Scotland counts the cost of winter potholes
Scotland's council's have spent tens of thousands in claims for compensation after the coldest winter for decades left the country's roads pitted with potholes.
Maintenance costs for repairs, gritting and snow ploughs also soared.
Aberdeenshire Council had one of the highest bills for maintenance, which shot up from £1.65m from November to March to £7.7m.
Hundreds of people claimed for injury and damage because of poor roads.
Glasgow spent £4m, almost double its usual bill of £2.5m on road maintenance and had double the number of compensation claims at 544.
Midlothian Council also saw its claims double to 75. East Lothian Council said it had already paid out £10,000 in compensation.
Edinburgh City Council said its road maintenance bill was more than £3m.

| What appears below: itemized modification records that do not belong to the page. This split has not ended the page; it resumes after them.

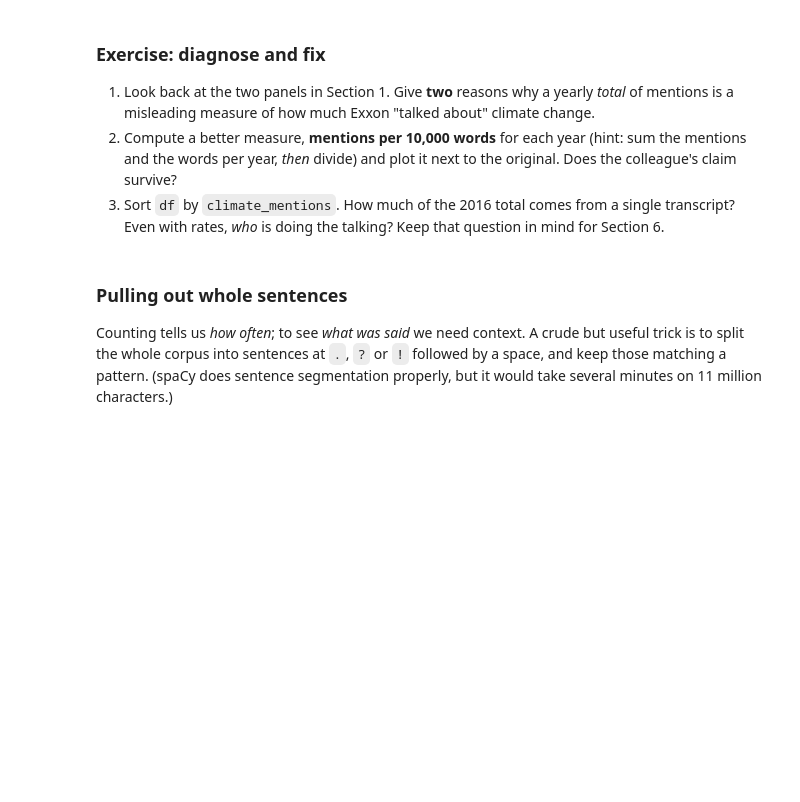
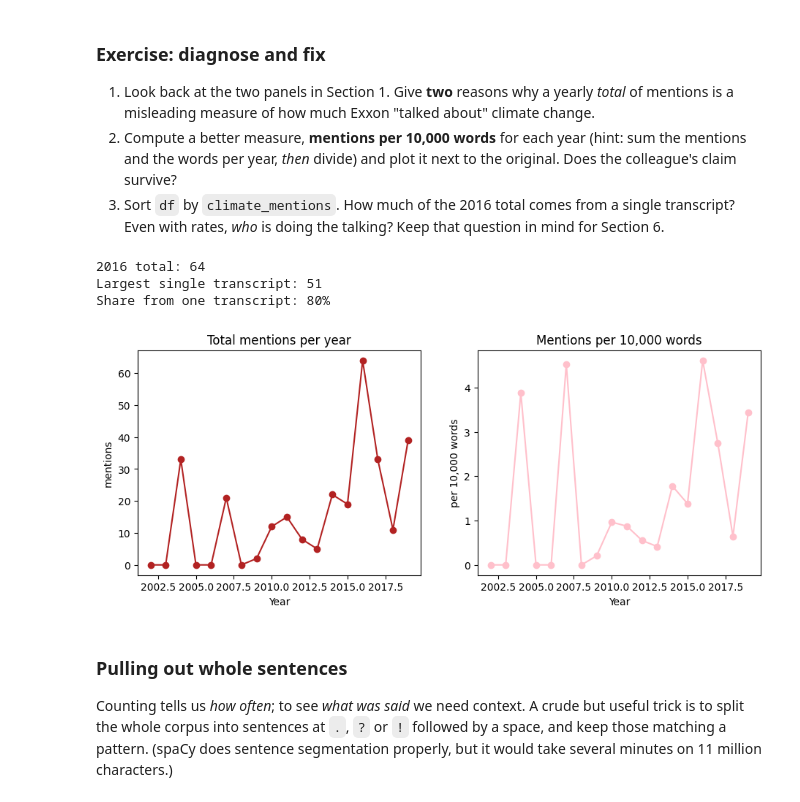
Before and after one commit to ellaxcode/QM2, a Jupyter notebook: notebooks/W04. Natural Language Processing.ipynb, the cells around one changed output. Saved outputs shown, nothing was run; the diff lists cells and outputs as text; code cells hidden in the pictures; blank space fills up the shorter version.

```diff
--- a/notebooks/W04. Natural Language Processing.ipynb
+++ b/notebooks/W04. Natural Language Processing.ipynb
@@ -149,6 +162,53 @@ plt.ylabel('mentions'); plt.show()
 3. Sort `df` by `climate_mentions`. How much of the 2016 total comes from a single transcript? Even with rates, *who* is doing the talking? Keep that question in mind for Section 6.
 # %%
 # your code here
+#1.
+#the number of transcipts changes from year to year therefore more mentions may be due to more data avaliable in 2016 compared to 2007 not because EXXON talked more abotu climate change
+#the length of transcripts vary year to year, therefore more data in 2016
+#data from barchart shows that there are more transcripts avalible
+
+yearly_mentions = df.groupby('Year')['climate_mentions'].sum()
+yearly_words = df.groupby("Year")['n_words'].sum()
+rate = (yearly_mentions/yearly_words) * 10000
+
+
+fig, ax = plt.subplots(1, 2, figsize=(11, 4))
+
+yearly_mentions.plot(marker='o', color='firebrick', ax=ax[0])
+ax[0].set_title('Total mentions per year')
+ax[0].set_ylabel('mentions')
+
+rate.plot(marker='o', color='pink', ax=ax[1])
+ax[1].set_title('Mentions per 10,000 words')
+ax[1].set_ylabel('per 10,000 words')
+
+
+#2. the rate graph shows that the rate of mentions in 2007 and 2016 were almost identifical therefore claim does not hold
+
+
+
+
+#3.
+
+df_2016 = df[df['Year'] == 2016]
+total_2016 = df_2016['climate_mentions'].sum()
+
+largest = df_2016['climate_mentions'].max()
+share = largest / total_2016
+
+
+print('2016 total:', total_2016)
+print('Largest single transcript:', largest)
+print(f'Share from one transcript: {share:.0%}')
+
+
+
+#idk how to find the speaker....
+# %% [output]
+2016 total: 64
+Largest single transcript: 51
+Share from one transcript: 80%
+[figure, added]
 # %% [markdown]
 ### Pulling out whole sentences
 
```
Also changed, not shown: parts of 11 cells of this notebook.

Transport convenor Gordon Mackenzie said lessons had been learned after what happened this winter and local authorities will be better prepared in future.
Scottish Borders Council said its bill was more than £4m and put the cost of permanent repairs at £8m.

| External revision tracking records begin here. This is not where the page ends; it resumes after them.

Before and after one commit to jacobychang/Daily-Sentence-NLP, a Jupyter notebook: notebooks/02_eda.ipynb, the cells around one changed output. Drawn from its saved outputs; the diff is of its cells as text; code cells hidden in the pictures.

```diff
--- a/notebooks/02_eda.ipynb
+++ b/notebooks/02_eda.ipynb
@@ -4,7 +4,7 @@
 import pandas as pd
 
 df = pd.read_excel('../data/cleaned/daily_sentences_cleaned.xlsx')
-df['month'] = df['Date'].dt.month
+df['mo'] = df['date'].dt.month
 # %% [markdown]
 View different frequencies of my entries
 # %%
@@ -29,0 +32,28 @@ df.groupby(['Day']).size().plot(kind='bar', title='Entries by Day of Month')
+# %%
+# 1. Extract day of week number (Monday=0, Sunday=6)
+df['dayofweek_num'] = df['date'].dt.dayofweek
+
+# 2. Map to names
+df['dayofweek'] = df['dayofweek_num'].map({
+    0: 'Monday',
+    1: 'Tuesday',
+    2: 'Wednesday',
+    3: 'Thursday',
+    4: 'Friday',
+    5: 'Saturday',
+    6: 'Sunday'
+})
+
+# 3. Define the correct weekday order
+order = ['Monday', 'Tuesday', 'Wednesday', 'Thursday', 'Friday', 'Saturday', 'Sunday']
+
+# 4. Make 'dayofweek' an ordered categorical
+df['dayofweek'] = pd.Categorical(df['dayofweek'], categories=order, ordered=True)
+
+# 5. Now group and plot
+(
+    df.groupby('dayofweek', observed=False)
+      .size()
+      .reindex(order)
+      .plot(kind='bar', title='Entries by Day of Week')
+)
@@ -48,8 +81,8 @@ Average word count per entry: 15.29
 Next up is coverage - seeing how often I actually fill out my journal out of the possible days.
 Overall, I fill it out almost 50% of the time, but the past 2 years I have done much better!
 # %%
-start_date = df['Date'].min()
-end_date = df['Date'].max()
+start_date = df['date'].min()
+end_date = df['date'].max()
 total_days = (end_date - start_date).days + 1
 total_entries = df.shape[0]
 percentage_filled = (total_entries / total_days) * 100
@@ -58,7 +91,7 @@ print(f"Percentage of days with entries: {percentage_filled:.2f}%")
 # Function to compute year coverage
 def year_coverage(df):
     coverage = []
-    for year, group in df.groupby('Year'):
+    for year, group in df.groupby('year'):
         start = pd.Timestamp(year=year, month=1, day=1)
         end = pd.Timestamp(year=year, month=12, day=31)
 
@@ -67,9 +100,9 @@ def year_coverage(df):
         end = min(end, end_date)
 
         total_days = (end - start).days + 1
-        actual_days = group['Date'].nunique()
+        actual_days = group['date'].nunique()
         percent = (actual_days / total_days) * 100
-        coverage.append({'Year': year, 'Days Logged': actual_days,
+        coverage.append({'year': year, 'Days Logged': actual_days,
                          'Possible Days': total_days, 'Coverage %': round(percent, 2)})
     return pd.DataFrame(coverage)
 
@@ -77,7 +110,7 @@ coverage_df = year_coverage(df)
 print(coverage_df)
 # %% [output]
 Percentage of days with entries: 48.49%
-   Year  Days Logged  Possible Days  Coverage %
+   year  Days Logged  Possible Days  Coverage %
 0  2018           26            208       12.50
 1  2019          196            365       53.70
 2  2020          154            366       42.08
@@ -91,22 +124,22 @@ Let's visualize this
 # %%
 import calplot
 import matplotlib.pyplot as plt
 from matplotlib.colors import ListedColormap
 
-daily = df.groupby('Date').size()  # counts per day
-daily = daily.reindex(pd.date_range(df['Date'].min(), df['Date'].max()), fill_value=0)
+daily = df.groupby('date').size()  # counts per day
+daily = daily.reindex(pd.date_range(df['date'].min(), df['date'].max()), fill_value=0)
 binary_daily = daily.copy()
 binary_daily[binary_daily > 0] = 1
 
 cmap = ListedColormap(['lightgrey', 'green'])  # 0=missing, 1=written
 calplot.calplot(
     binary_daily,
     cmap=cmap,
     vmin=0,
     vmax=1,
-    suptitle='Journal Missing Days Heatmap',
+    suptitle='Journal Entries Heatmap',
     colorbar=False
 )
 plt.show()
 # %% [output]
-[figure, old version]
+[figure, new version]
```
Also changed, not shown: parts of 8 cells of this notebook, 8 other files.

Fife Council saw its bill increase by more than £2m with 159 claims for injuries or damaged vehicles caused by the bad weather. Thirteen of those were settled.
Renfrewshire Council received just under 200 claims for damage to vehicles during the cold snap. Thirty-eight of those were settled at a cost of more than £5,000.
Angus Council put its bill at just under £3m. It had 129 claims, seven of which were paid out a cost of just under £1,000.
Twenty-six councils were questioned by the Press Association between May and June this year. They discounted introducing a "snow-levy" tax to help pay for additional cost of the harsh winter.